---------- Excerpted data ----------

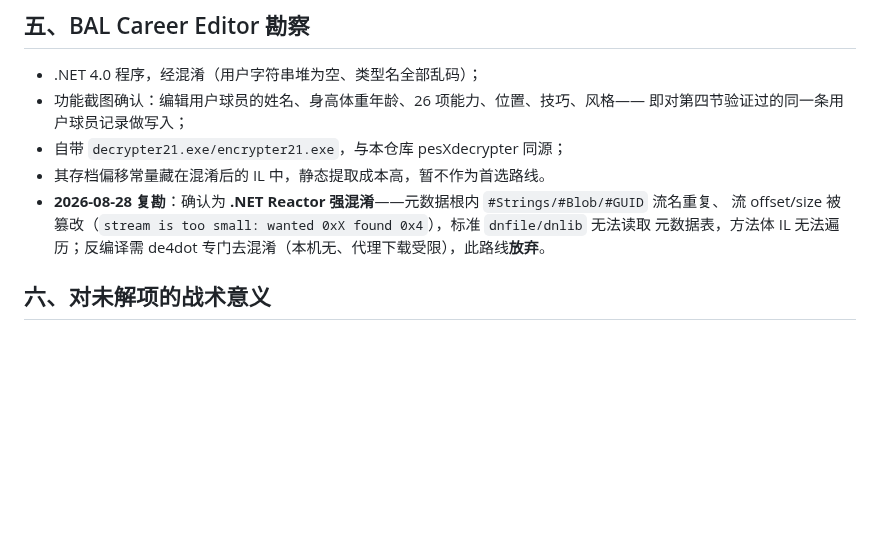
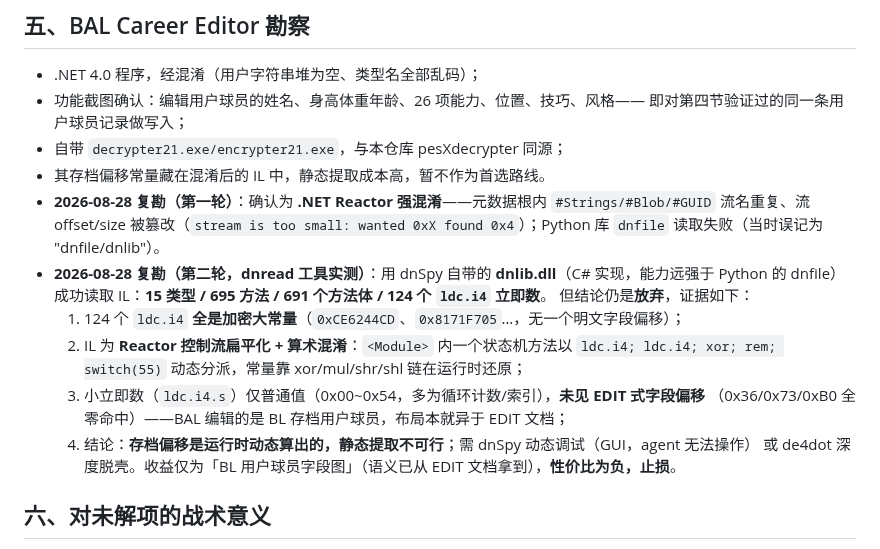
Before and after one commit to leo-grayrat/pes-file-reader, a Markdown page: docs/community_findings.md, the part around the change. Drawn GitHub-style; blank space fills up the shorter version.

Commit message:
BAL编辑器反编译终判：dnlib可读IL但偏移被Reactor动态加密，止损

```diff
--- a/docs/community_findings.md
+++ b/docs/community_findings.md
@@ -75,9 +75,19 @@
   即对第四节验证过的同一条用户球员记录做写入；
 - 自带 `decrypter21.exe/encrypter21.exe`，与本仓库 pesXdecrypter 同源；
 - 其存档偏移常量藏在混淆后的 IL 中，静态提取成本高，暂不作为首选路线。
-- **2026-08-28 复勘**：确认为 **.NET Reactor 强混淆**——元数据根内 `#Strings/#Blob/#GUID` 流名重复、
-  流 offset/size 被篡改（`stream is too small: wanted 0xX found 0x4`），标准 `dnfile/dnlib` 无法读取
-  元数据表，方法体 IL 无法遍历；反编译需 de4dot 专门去混淆（本机无、代理下载受限），此路线**放弃**。
+- **2026-08-28 复勘（第一轮）**：确认为 **.NET Reactor 强混淆**——元数据根内 `#Strings/#Blob/#GUID`
+  流名重复、流 offset/size 被篡改（`stream is too small: wanted 0xX found 0x4`）；Python 库 `dnfile`
+  读取失败（当时误记为 "dnfile/dnlib"）。
+- **2026-08-28 复勘（第二轮，dnread 工具实测）**：用 dnSpy 自带的 **dnlib.dll**（C# 实现，能力远强于
+   Python 的 dnfile）成功读取 IL：**15 类型 / 695 方法 / 691 个方法体 / 124 个 `ldc.i4` 立即数**。
+  但结论仍是**放弃**，证据如下：
+  1. 124 个 `ldc.i4` **全是加密大常量**（`0xCE6244CD`、`0x8171F705`…，无一个明文字段偏移）；
+  2. IL 为 **Reactor 控制流扁平化 + 算术混淆**：`<Module>` 内一个状态机方法以
+     `ldc.i4; ldc.i4; xor; rem; switch(55)` 动态分派，常量靠 xor/mul/shr/shl 链在运行时还原；
+  3. 小立即数（`ldc.i4.s`）仅普通值（0x00~0x54，多为循环计数/索引），**未见 EDIT 式字段偏移**
+     （0x36/0x73/0xB0 全零命中）——BAL 编辑的是 BL 存档用户球员，布局本就异于 EDIT 文档；
+  4. 结论：**存档偏移是运行时动态算出的，静态提取不可行**；需 dnSpy 动态调试（GUI，agent 无法操作）
+     或 de4dot 深度脱壳。收益仅为「BL 用户球员字段图」（语义已从 EDIT 文档拿到），**性价比为负，止损**。
 
 ## 六、对未解项的战术意义
 
```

----------

** Work instruction **
Write all the entries again word for word, minus the pictures.

** Solved problem **
Before and after one commit to leo-grayrat/pes-file-reader, a Markdown page: docs/community_findings.md, the part around the change. Drawn GitHub-style; blank space fills up the shorter version.

Commit message:
BAL编辑器反编译终判：dnlib可读IL但偏移被Reactor动态加密，止损

```diff
--- a/docs/community_findings.md
+++ b/docs/community_findings.md
@@ -75,9 +75,19 @@
   即对第四节验证过的同一条用户球员记录做写入；
 - 自带 `decrypter21.exe/encrypter21.exe`，与本仓库 pesXdecrypter 同源；
 - 其存档偏移常量藏在混淆后的 IL 中，静态提取成本高，暂不作为首选路线。
-- **2026-08-28 复勘**：确认为 **.NET Reactor 强混淆**——元数据根内 `#Strings/#Blob/#GUID` 流名重复、
-  流 offset/size 被篡改（`stream is too small: wanted 0xX found 0x4`），标准 `dnfile/dnlib` 无法读取
-  元数据表，方法体 IL 无法遍历；反编译需 de4dot 专门去混淆（本机无、代理下载受限），此路线**放弃**。
+- **2026-08-28 复勘（第一轮）**：确认为 **.NET Reactor 强混淆**——元数据根内 `#Strings/#Blob/#GUID`
+  流名重复、流 offset/size 被篡改（`stream is too small: wanted 0xX found 0x4`）；Python 库 `dnfile`
+  读取失败（当时误记为 "dnfile/dnlib"）。
+- **2026-08-28 复勘（第二轮，dnread 工具实测）**：用 dnSpy 自带的 **dnlib.dll**（C# 实现，能力远强于
+   Python 的 dnfile）成功读取 IL：**15 类型 / 695 方法 / 691 个方法体 / 124 个 `ldc.i4` 立即数**。
+  但结论仍是**放弃**，证据如下：
+  1. 124 个 `ldc.i4` **全是加密大常量**（`0xCE6244CD`、`0x8171F705`…，无一个明文字段偏移）；
+  2. IL 为 **Reactor 控制流扁平化 + 算术混淆**：`<Module>` 内一个状态机方法以
+     `ldc.i4; ldc.i4; xor; rem; switch(55)` 动态分派，常量靠 xor/mul/shr/shl 链在运行时还原；
+  3. 小立即数（`ldc.i4.s`）仅普通值（0x00~0x54，多为循环计数/索引），**未见 EDIT 式字段偏移**
+     （0x36/0x73/0xB0 全零命中）——BAL 编辑的是 BL 存档用户球员，布局本就异于 EDIT 文档；
+  4. 结论：**存档偏移是运行时动态算出的，静态提取不可行**；需 dnSpy 动态调试（GUI，agent 无法操作）
+     或 de4dot 深度脱壳。收益仅为「BL 用户球员字段图」（语义已从 EDIT 文档拿到），**性价比为负，止损**。
 
 ## 六、对未解项的战术意义
 
```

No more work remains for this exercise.